[Opening Material for this task section]
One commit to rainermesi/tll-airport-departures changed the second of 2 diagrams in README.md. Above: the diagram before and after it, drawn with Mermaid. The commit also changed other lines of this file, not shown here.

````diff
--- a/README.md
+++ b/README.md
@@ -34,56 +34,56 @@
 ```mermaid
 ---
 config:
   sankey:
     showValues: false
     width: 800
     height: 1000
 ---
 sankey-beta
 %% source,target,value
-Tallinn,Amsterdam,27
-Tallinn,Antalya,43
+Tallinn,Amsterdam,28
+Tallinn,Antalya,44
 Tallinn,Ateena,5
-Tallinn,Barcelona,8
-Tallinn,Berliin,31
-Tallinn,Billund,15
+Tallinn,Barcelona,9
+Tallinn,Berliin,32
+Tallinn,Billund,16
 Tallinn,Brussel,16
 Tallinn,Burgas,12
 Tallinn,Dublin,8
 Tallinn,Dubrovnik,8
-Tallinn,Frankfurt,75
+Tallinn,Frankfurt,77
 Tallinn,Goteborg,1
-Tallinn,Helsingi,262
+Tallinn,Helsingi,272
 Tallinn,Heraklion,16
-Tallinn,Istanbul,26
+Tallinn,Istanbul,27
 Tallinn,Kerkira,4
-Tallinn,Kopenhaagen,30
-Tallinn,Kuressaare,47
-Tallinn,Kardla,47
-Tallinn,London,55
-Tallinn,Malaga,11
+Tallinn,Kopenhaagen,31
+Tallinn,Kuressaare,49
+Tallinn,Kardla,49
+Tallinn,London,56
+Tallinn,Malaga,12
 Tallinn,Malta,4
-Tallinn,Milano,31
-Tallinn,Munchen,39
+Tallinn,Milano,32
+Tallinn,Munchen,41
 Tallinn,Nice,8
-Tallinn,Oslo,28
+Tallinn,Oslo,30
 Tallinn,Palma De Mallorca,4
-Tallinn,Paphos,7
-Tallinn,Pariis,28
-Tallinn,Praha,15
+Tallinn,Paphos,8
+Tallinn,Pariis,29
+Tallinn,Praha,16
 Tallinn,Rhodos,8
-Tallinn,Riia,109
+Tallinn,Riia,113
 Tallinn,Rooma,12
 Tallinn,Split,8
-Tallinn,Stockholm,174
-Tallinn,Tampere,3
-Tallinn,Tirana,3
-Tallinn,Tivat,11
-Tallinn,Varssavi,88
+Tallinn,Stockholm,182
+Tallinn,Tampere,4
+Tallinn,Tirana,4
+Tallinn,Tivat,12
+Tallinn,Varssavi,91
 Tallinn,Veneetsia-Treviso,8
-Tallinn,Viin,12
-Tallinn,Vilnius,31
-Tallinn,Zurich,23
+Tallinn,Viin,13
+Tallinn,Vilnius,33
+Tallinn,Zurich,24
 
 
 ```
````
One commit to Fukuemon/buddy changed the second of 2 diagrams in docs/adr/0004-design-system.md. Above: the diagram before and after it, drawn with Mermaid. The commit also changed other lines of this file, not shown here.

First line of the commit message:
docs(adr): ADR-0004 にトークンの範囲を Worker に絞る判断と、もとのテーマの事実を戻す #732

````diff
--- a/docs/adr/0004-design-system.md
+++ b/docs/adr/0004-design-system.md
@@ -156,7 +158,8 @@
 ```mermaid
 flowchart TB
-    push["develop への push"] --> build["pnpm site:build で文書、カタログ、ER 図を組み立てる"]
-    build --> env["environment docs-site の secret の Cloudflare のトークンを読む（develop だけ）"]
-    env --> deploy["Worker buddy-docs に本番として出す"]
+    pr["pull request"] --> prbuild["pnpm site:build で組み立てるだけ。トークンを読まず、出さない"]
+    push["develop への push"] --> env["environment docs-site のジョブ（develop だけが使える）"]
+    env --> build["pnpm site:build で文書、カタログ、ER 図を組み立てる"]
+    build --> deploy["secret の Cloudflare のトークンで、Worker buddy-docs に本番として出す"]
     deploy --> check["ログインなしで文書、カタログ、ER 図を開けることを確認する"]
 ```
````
[Closing Material for this task section]
- _Aim of the task_
Every record above must be printed again exactly as it stands.

- _Result_
One commit to rainermesi/tll-airport-departures changed the second of 2 diagrams in README.md. Above: the diagram before and after it, drawn with Mermaid. The commit also changed other lines of this file, not shown here.

````diff
--- a/README.md
+++ b/README.md
@@ -34,56 +34,56 @@
 ```mermaid
 ---
 config:
   sankey:
     showValues: false
     width: 800
     height: 1000
 ---
 sankey-beta
 %% source,target,value
-Tallinn,Amsterdam,27
-Tallinn,Antalya,43
+Tallinn,Amsterdam,28
+Tallinn,Antalya,44
 Tallinn,Ateena,5
-Tallinn,Barcelona,8
-Tallinn,Berliin,31
-Tallinn,Billund,15
+Tallinn,Barcelona,9
+Tallinn,Berliin,32
+Tallinn,Billund,16
 Tallinn,Brussel,16
 Tallinn,Burgas,12
 Tallinn,Dublin,8
 Tallinn,Dubrovnik,8
-Tallinn,Frankfurt,75
+Tallinn,Frankfurt,77
 Tallinn,Goteborg,1
-Tallinn,Helsingi,262
+Tallinn,Helsingi,272
 Tallinn,Heraklion,16
-Tallinn,Istanbul,26
+Tallinn,Istanbul,27
 Tallinn,Kerkira,4
-Tallinn,Kopenhaagen,30
-Tallinn,Kuressaare,47
-Tallinn,Kardla,47
-Tallinn,London,55
-Tallinn,Malaga,11
+Tallinn,Kopenhaagen,31
+Tallinn,Kuressaare,49
+Tallinn,Kardla,49
+Tallinn,London,56
+Tallinn,Malaga,12
 Tallinn,Malta,4
-Tallinn,Milano,31
-Tallinn,Munchen,39
+Tallinn,Milano,32
+Tallinn,Munchen,41
 Tallinn,Nice,8
-Tallinn,Oslo,28
+Tallinn,Oslo,30
 Tallinn,Palma De Mallorca,4
-Tallinn,Paphos,7
-Tallinn,Pariis,28
-Tallinn,Praha,15
+Tallinn,Paphos,8
+Tallinn,Pariis,29
+Tallinn,Praha,16
 Tallinn,Rhodos,8
-Tallinn,Riia,109
+Tallinn,Riia,113
 Tallinn,Rooma,12
 Tallinn,Split,8
-Tallinn,Stockholm,174
-Tallinn,Tampere,3
-Tallinn,Tirana,3
-Tallinn,Tivat,11
-Tallinn,Varssavi,88
+Tallinn,Stockholm,182
+Tallinn,Tampere,4
+Tallinn,Tirana,4
+Tallinn,Tivat,12
+Tallinn,Varssavi,91
 Tallinn,Veneetsia-Treviso,8
-Tallinn,Viin,12
-Tallinn,Vilnius,31
-Tallinn,Zurich,23
+Tallinn,Viin,13
+Tallinn,Vilnius,33
+Tallinn,Zurich,24
 
 
 ```
````
One commit to Fukuemon/buddy changed the second of 2 diagrams in docs/adr/0004-design-system.md. Above: the diagram before and after it, drawn with Mermaid. The commit also changed other lines of this file, not shown here.

First line of the commit message:
docs(adr): ADR-0004 にトークンの範囲を Worker に絞る判断と、もとのテーマの事実を戻す #732

````diff
--- a/docs/adr/0004-design-system.md
+++ b/docs/adr/0004-design-system.md
@@ -156,7 +158,8 @@
 ```mermaid
 flowchart TB
-    push["develop への push"] --> build["pnpm site:build で文書、カタログ、ER 図を組み立てる"]
-    build --> env["environment docs-site の secret の Cloudflare のトークンを読む（develop だけ）"]
-    env --> deploy["Worker buddy-docs に本番として出す"]
+    pr["pull request"] --> prbuild["pnpm site:build で組み立てるだけ。トークンを読まず、出さない"]
+    push["develop への push"] --> env["environment docs-site のジョブ（develop だけが使える）"]
+    env --> build["pnpm site:build で文書、カタログ、ER 図を組み立てる"]
+    build --> deploy["secret の Cloudflare のトークンで、Worker buddy-docs に本番として出す"]
     deploy --> check["ログインなしで文書、カタログ、ER 図を開けることを確認する"]
 ```
````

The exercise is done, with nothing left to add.